Monday, December 14, 2015

Future Wise

Sharing a few highlights from Future Wise: Educating Our Children for a Changing World by David Perkins.

Likely to matter in the lives learners are likely to live: that’s a very useful phrase, but it’s also a bit of a mouthful. So let’s attach a single word to it: lifeworthy, that is, likely to matter in the lives learners are likely to live

The hard fact is that our minds hold on only to knowledge we have occasion to use in some corner of our lives—personal, artistic, civic, something else. Overwhelmingly knowledge unused is forgotten. It’s gone. Whatever its intrinsic value might be, it can’t be lifeworthy unless it’s there
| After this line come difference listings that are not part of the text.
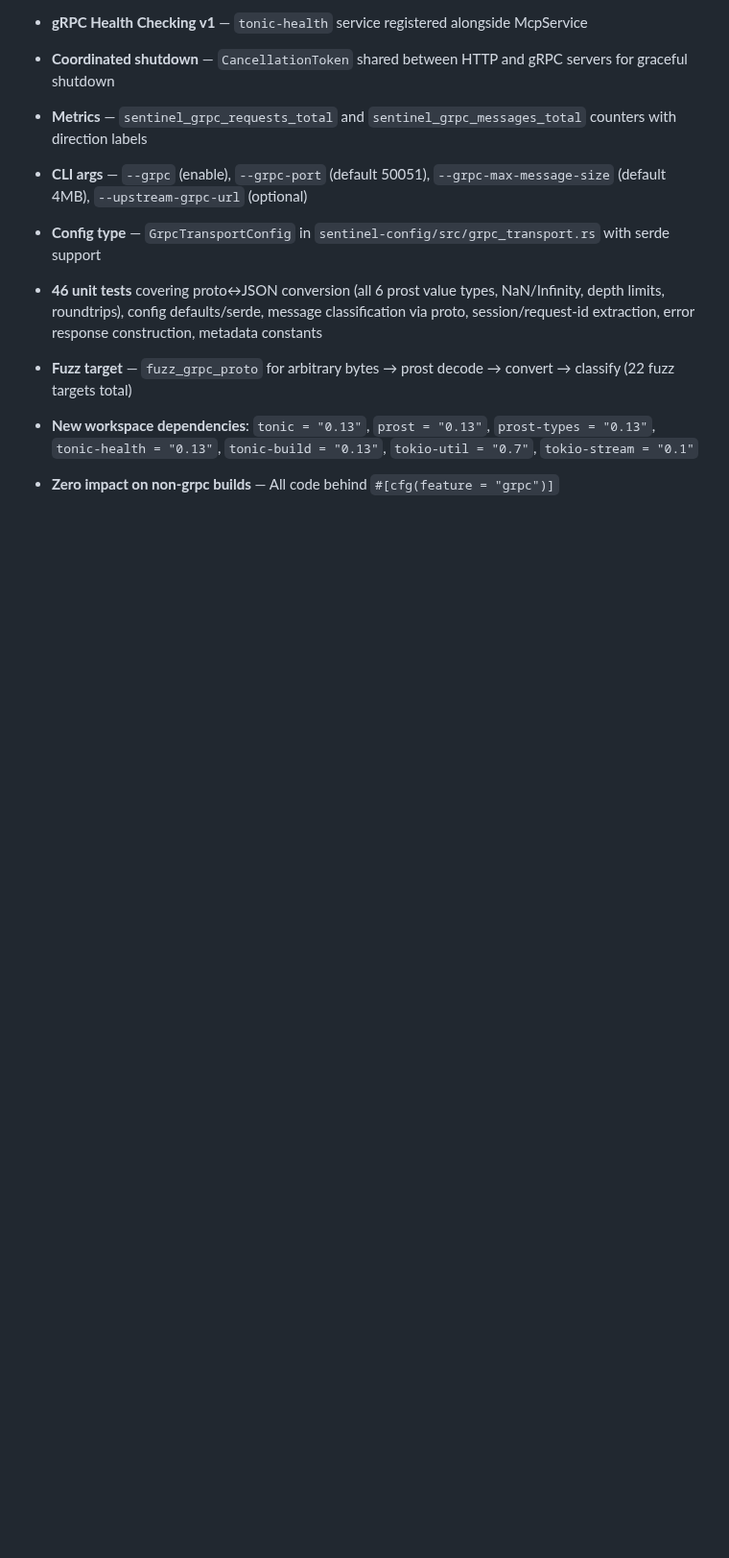
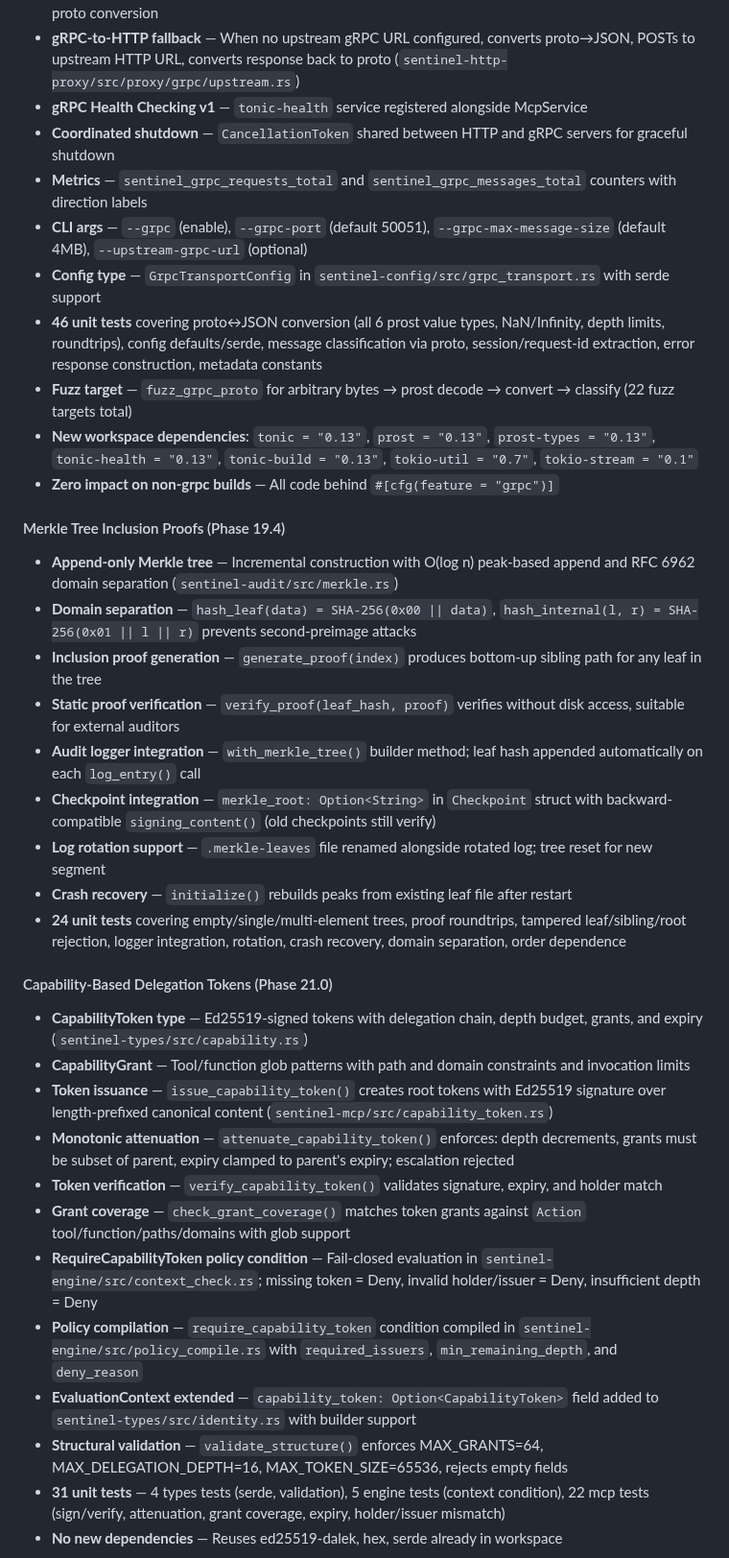
Before and after one commit to vellaveto/vellaveto, a Markdown page: CHANGELOG.md, the part around one of its changes. Shown at 96% size. GitHub-like rendering; blank space fills up the shorter version.

Commit message:
docs(changelog): add Merkle proofs, capability tokens, and compliance evidence entries
Co-Authored-By: Claude Opus 4.6 <noreply@anthropic.com>

```diff
--- a/CHANGELOG.md
+++ b/CHANGELOG.md
@@ -61,3 +61,29 @@ and this project adheres to [Semantic Versioning](https://semver.org/spec/v2.0.0
 - **Fuzz target** — `fuzz_grpc_proto` for arbitrary bytes → prost decode → convert → classify (22 fuzz targets total)
 - **New workspace dependencies**: `tonic = "0.13"`, `prost = "0.13"`, `prost-types = "0.13"`, `tonic-health = "0.13"`, `tonic-build = "0.13"`, `tokio-util = "0.7"`, `tokio-stream = "0.1"`
 - **Zero impact on non-grpc builds** — All code behind `#[cfg(feature = "grpc")]`
+
+#### Merkle Tree Inclusion Proofs (Phase 19.4)
+- **Append-only Merkle tree** — Incremental construction with O(log n) peak-based append and RFC 6962 domain separation (`sentinel-audit/src/merkle.rs`)
+- **Domain separation** — `hash_leaf(data) = SHA-256(0x00 || data)`, `hash_internal(l, r) = SHA-256(0x01 || l || r)` prevents second-preimage attacks
+- **Inclusion proof generation** — `generate_proof(index)` produces bottom-up sibling path for any leaf in the tree
+- **Static proof verification** — `verify_proof(leaf_hash, proof)` verifies without disk access, suitable for external auditors
+- **Audit logger integration** — `with_merkle_tree()` builder method; leaf hash appended automatically on each `log_entry()` call
+- **Checkpoint integration** — `merkle_root: Option<String>` in `Checkpoint` struct with backward-compatible `signing_content()` (old checkpoints still verify)
+- **Log rotation support** — `.merkle-leaves` file renamed alongside rotated log; tree reset for new segment
+- **Crash recovery** — `initialize()` rebuilds peaks from existing leaf file after restart
+- **24 unit tests** covering empty/single/multi-element trees, proof roundtrips, tampered leaf/sibling/root rejection, logger integration, rotation, crash recovery, domain separation, order dependence
+
+#### Capability-Based Delegation Tokens (Phase 21.0)
+- **CapabilityToken type** — Ed25519-signed tokens with delegation chain, depth budget, grants, and expiry (`sentinel-types/src/capability.rs`)
+- **CapabilityGrant** — Tool/function glob patterns with path and domain constraints and invocation limits
+- **Token issuance** — `issue_capability_token()` creates root tokens with Ed25519 signature over length-prefixed canonical content (`sentinel-mcp/src/capability_token.rs`)
+- **Monotonic attenuation** — `attenuate_capability_token()` enforces: depth decrements, grants must be subset of parent, expiry clamped to parent's expiry; escalation rejected
+- **Token verification** — `verify_capability_token()` validates signature, expiry, and holder match
+- **Grant coverage** — `check_grant_coverage()` matches token grants against `Action` tool/function/paths/domains with glob support
+- **RequireCapabilityToken policy condition** — Fail-closed evaluation in `sentinel-engine/src/context_check.rs`; missing token = Deny, invalid holder/issuer = Deny, insufficient depth = Deny
+- **Policy compilation** — `require_capability_token` condition compiled in `sentinel-engine/src/policy_compile.rs` with `required_issuers`, `min_remaining_depth`, and `deny_reason`
+- **EvaluationContext extended** — `capability_token: Option<CapabilityToken>` field added to `sentinel-types/src/identity.rs` with builder support
+- **Structural validation** — `validate_structure()` enforces MAX_GRANTS=64, MAX_DELEGATION_DEPTH=16, MAX_TOKEN_SIZE=65536, rejects empty fields
+- **31 unit tests** — 4 types tests (serde, validation), 5 engine tests (context condition), 22 mcp tests (sign/verify, attenuation, grant coverage, expiry, holder/issuer mismatch)
+- **No new dependencies** — Reuses ed25519-dalek, hex, serde already in workspace
+
```
Also changed, not shown: other parts of CHANGELOG.md (+17 -0 lines).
Opportunity cost makes a fundamental point about decision making: when we decide in favor of one course of action, we forgo others that might have generated certain benefits. A cost of the path we choose is loss of benefits from the abandoned paths. With quadratic equations as with anything else, we have to ask not just whether they are nice to understand in themselves but what might have been learned instead

Meanwhile, biological research into the fundamental dynamics of life holds strong prospects of extending the human life span considerably in the course of the next fifty years. What sense would a K–12 or K–16 education make in a world where people live to be, say, 150 years old? Today we speak casually of lifelong learning, but in a few decades, it will likely be so much the norm as hardly to require its own label. Cycles of formal learning as well as enriched processes of on-the-job learning seem destined to become routine

To generalize, multiyear curricula tend to be constructed as journeys toward expertise, with little effort to ask what topics within the discipline speak most powerfully and directly to the lives learners are likely to live.

The bottom line is hardly subtle: the traditional hierarchical structure of education is a rather clumsy vehicle for engaging the rich information and communication affordances of the contemporary world and preparing today’s learners to thrive in that world. In contrast, a flexible network structure embraces the opportunities in a much more expansive and generative manner

We need to ask, for everything from democracy to quadratic equations and for many themes not typically taught at all, “Is this knowledge likely to go somewhere in learners’ lives?” We need to ask, when this topic comes up, “Does it offer insight, does it inform action, and does it inspire ethics?” And as to opportunity, “Is this topic likely to come up often and importantly rather than rarely and trivially

Thus, wondering at provides us with an inspiration and a compass for wondering about the unknown. After all, the unknown has no top and no bottom, no border to the North, South, West, or East

Understanding something means being able to think with what you know about it, not just to know standard answers or do routine procedures accurately and fluently